  • The granddaddy of all cryptocurrencies, Bitcoin was first proposed by Satoshi Nakamoto. It was conceived as an alternative system for electronic payments.
  • A block is the fundamental component of any blockchain. It's a data structure that stores records of transactions. When multiple blocks are cryptographically chained together we call that larger data structure a blockchain. Crucially, each new block can only be added to the endpoint of the chain, thus appending the chain without changing the existing record.
  • A blockchain is a distributed ledger designed to store the transactional history of a peer-to-peer network. The transaction data is recorded in so called data blocks, which are cryptographically chained together, hence the name blockchain. A blockchain ledger cannot be altered, only appended, as new blocks can only be added to the end of an existing chain. Blockchains employ consensus mechanisms that manage how new blocks are created and approved.

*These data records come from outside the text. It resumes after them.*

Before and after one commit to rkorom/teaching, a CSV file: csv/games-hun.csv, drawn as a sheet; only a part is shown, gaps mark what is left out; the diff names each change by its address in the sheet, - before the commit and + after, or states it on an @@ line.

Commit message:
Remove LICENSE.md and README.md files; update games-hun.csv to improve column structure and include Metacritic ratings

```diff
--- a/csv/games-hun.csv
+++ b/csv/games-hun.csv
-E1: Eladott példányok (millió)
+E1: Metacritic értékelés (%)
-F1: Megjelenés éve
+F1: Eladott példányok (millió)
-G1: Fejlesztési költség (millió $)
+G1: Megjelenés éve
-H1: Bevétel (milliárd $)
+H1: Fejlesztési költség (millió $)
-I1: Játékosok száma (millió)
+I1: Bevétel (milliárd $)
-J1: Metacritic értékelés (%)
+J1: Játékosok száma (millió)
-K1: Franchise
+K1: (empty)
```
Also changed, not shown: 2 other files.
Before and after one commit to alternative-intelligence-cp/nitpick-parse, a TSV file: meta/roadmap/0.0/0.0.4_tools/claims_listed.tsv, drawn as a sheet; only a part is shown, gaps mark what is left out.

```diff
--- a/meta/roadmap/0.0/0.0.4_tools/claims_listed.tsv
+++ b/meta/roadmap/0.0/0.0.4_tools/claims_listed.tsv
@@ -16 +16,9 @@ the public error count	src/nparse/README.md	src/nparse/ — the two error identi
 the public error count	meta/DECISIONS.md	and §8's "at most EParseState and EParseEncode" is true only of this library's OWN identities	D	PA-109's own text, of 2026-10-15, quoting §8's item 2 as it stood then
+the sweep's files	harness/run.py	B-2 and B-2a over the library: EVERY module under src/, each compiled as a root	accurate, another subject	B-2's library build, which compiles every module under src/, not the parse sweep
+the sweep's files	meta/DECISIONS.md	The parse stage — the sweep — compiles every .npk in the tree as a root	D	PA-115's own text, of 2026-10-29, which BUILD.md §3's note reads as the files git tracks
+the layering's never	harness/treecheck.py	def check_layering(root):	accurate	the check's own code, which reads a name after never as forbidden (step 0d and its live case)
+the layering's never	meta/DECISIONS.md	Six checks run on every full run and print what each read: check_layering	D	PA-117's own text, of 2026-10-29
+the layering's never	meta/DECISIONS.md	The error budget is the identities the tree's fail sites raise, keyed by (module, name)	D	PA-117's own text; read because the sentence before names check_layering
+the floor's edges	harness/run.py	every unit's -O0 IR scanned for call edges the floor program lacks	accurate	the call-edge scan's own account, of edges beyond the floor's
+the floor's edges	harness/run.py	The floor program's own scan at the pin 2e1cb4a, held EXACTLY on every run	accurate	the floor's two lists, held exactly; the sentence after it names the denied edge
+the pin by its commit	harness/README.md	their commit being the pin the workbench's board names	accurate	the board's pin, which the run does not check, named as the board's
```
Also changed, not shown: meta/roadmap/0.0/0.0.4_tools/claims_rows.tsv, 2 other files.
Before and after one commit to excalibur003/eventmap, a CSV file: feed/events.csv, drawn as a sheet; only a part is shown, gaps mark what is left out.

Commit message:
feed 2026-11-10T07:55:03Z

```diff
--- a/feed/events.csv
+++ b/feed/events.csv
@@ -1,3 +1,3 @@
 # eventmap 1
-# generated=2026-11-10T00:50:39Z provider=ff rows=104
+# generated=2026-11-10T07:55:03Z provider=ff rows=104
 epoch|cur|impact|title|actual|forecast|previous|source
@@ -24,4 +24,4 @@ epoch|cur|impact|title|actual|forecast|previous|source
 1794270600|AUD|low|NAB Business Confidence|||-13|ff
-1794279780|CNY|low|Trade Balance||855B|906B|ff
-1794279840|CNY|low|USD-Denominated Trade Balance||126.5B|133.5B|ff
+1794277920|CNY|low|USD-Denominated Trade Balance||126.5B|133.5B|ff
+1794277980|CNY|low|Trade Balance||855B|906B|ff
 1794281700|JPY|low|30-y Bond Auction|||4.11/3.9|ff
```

  • A numerical value that reflects how many blocks have already been added to a blockchain network before a particular block. For example, the block height of the genesis block of a blockchain is zero, because there are no blocks that precede it. Block height is an important identifier for blocks and can be used to measure the rate at which new blocks are added to a blockchain.
  • Byzantine Fault Tolerance is the ability of  a distributed system to remain operational even if a number of its nodes are faulty or otherwise compromised. As highly decentralized, distributed systems, blockchain networks need to have Byzantine fault tolerance to ensure reliable and secure service. This is why the most prominent blockchain consensus mechanisms like Proof of Work and Proof of Stake are designed to achieve BFT.